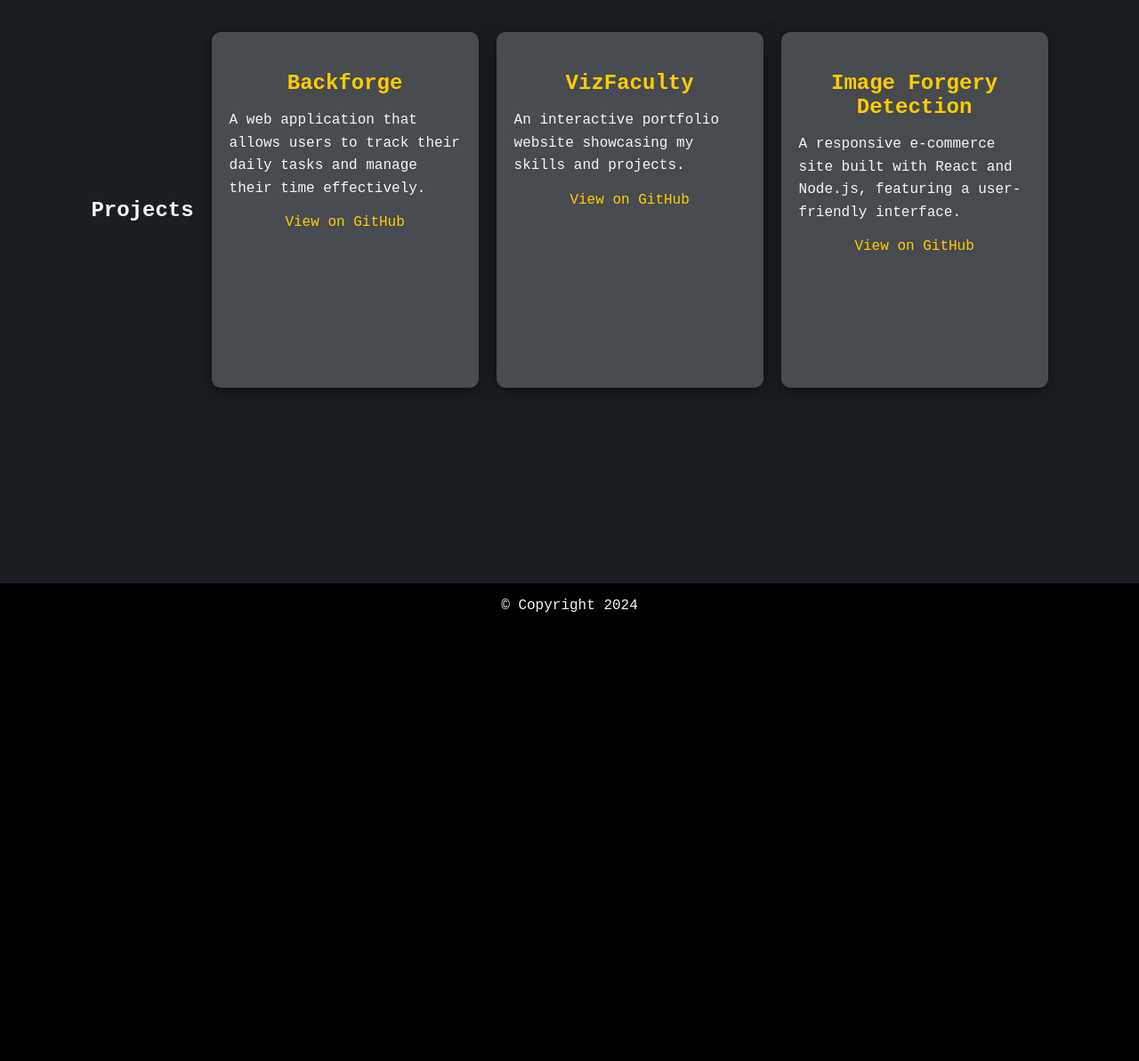
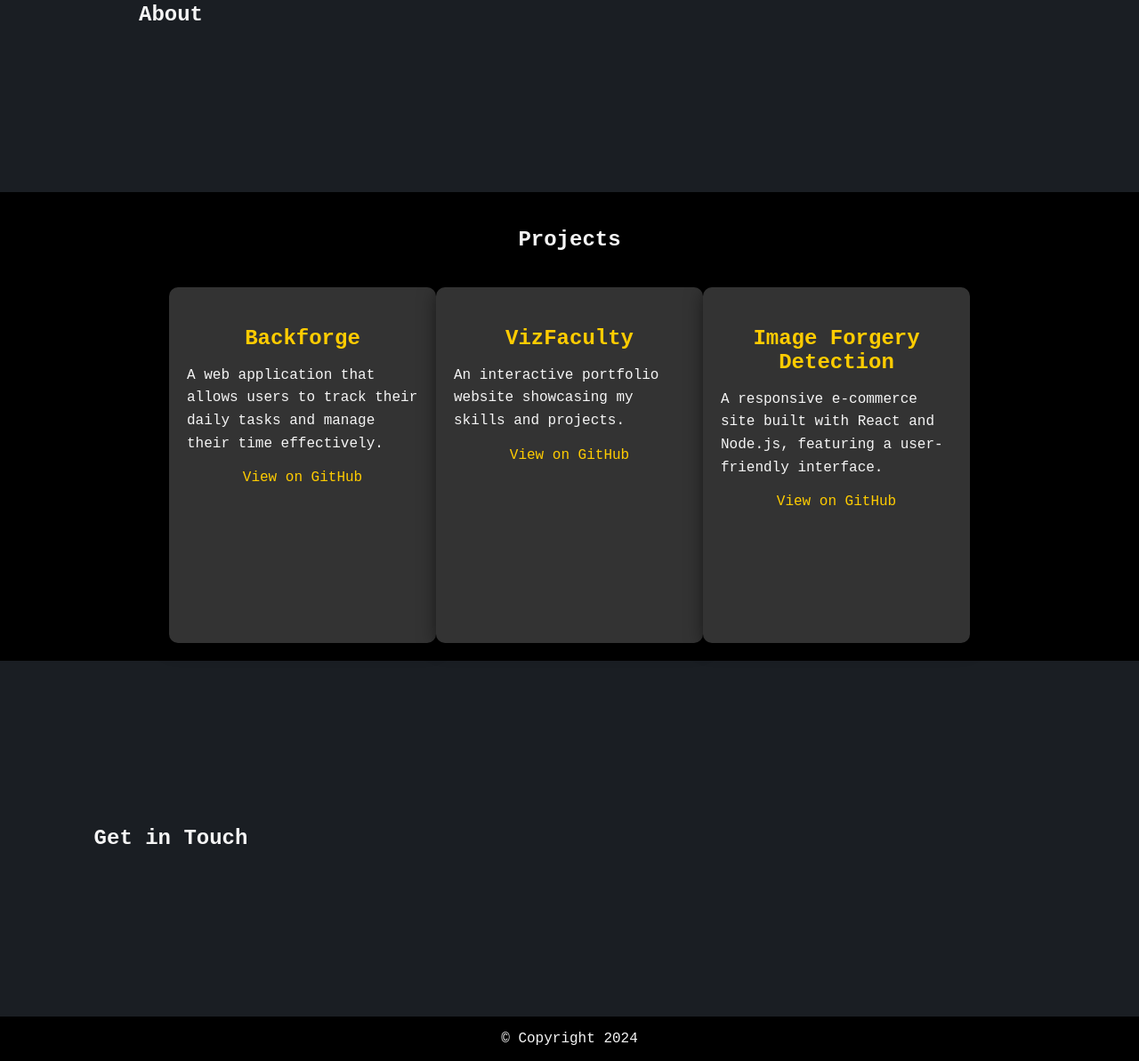
Before and after one commit to Saifkhan-rkp/portfolio, a plain HTML site: page index.html in a window 1280 px wide. Shown: the part 984-2177 px from the top of the page at 89% size. Before the commit the page ends 1690 px from the top, so only its background shows below. Drawn offline with Linux system fonts and the light colour scheme.

Commit message:
fix: Divide each section (except Hero) into two parts: Title-container (centered title). Content-container (section content). Adjust the layout to a 30:70 ratio (Title on the left, content on the right).  #3

```diff
--- a/index.html
+++ b/index.html
@@ -24,22 +24,28 @@
         <p id="title" class="glitch" data-slice="20">Software Developer</p>
       </div>
     </div>
-      <div id="about"></div>
-      <div id="projects">
+    <div id="about" class="section about">
+      <div class="title-container">
+        <h2>About</h2>
+      </div>
+      <div class="content-container"></div>
+    </div>
+    <div id="projects" class="section projects">
+      <div class="title-container">
         <h2>Projects</h2>
+      </div>
+      <div class="content-container">
         <div class="project-card">
           <div class="card-content">
             <h3>Backforge</h3>
             <p>
-                    A web application that allows users to track their daily tasks and
-                    manage their time effectively.
+              A web application that allows users to track their daily tasks
+              and manage their time effectively.
             </p>
             <a href="https://github.com/Saifkhan-rkp/backforge" target="_blank">View on GitHub</a>
           </div>
           <div class="card-image">
-                <iframe src="https://www.npmjs.com/package/backforge"
-                        title="Backforge Project"
-                        frameborder="0"
+            <iframe src="https://www.npmjs.com/package/backforge" title="Backforge Project" frameborder="0"
               allowfullscreen>
             </iframe>
           </div>
@@ -54,10 +60,7 @@
             <a href="https://github.com/Saifkhan-rkp/project-two" target="_blank">View on GitHub</a>
           </div>
           <div class="card-image">
-                <iframe src="https://vizfaculty.vercel.app"
-                        title="VizFaculty Project"
-                        frameborder="0"
-                        allowfullscreen>
+            <iframe src="https://vizfaculty.vercel.app" title="VizFaculty Project" frameborder="0" allowfullscreen>
             </iframe>
           </div>
         </div>
@@ -71,16 +74,20 @@
             <a href="https://github.com/Saifkhan-rkp/forgery_detection" target="_blank">View on GitHub</a>
           </div>
           <div class="card-image">
-                <iframe src="https://github.com/Saifkhan-rkp/forgery_detection"
-                        title="Image Forgery Project"
-                        frameborder="0"
-                        allowfullscreen>
+            <iframe src="https://github.com/Saifkhan-rkp/forgery_detection" title="Image Forgery Project"
+              frameborder="0" allowfullscreen>
             </iframe>
           </div>
         </div>
       </div>
-      <div id="contact"></div>
-      <div id="footer">
+    </div>
+    <div id="contact" class="section">
+      <div class="title-container">
+        <h2>Get in Touch</h2>
+      </div>
+      <div class="content-container"></div>
+    </div>
+    <div id="footer" class="footer">
       <p>&copy; Copyright 2024</p>
     </div>
   </main>
--- a/style.css
+++ b/style.css
@@ -116,13 +116,11 @@ li a:hover {
     background-color: #1a1e23;
 }*/
 #projects {
-    min-height: 100vh;
     display: flex;
     flex-wrap: wrap;
     justify-content: center;
     align-items: center;
     gap: 20px;
-    background-color: #1a1e23;
     padding: 20px;
 }
 
@@ -251,6 +249,38 @@ li a:hover {
     /* Darker background for better contrast */
 }
 
+/* Section */
+.section {
+    display: flex;
+    flex-direction: row;
+    justify-content: space-between;
+    min-height: 50vh;
+}
+
+/* Containers */
+
+.title-container {
+    flex: 0 0 30%;
+    display: flex;
+    align-items: center;
+    justify-content: center;
+}
+
+.content-container {
+    flex: 0 0 70%;
+    display: flex;
+    justify-items: center;
+}
+
+/* About Section */
+#about {
+    background-color: #1a1e23;
+}
+
+/* Contact Section */
+#contact {
+    background-color: #1a1e23;
+}
 
 /* Glitch */
 
```
Lines whose indentation alone changed are shown as unchanged.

> What the task requires
What is the number of lines in the data that include "html"? Answer with that number alone.

> Solution
3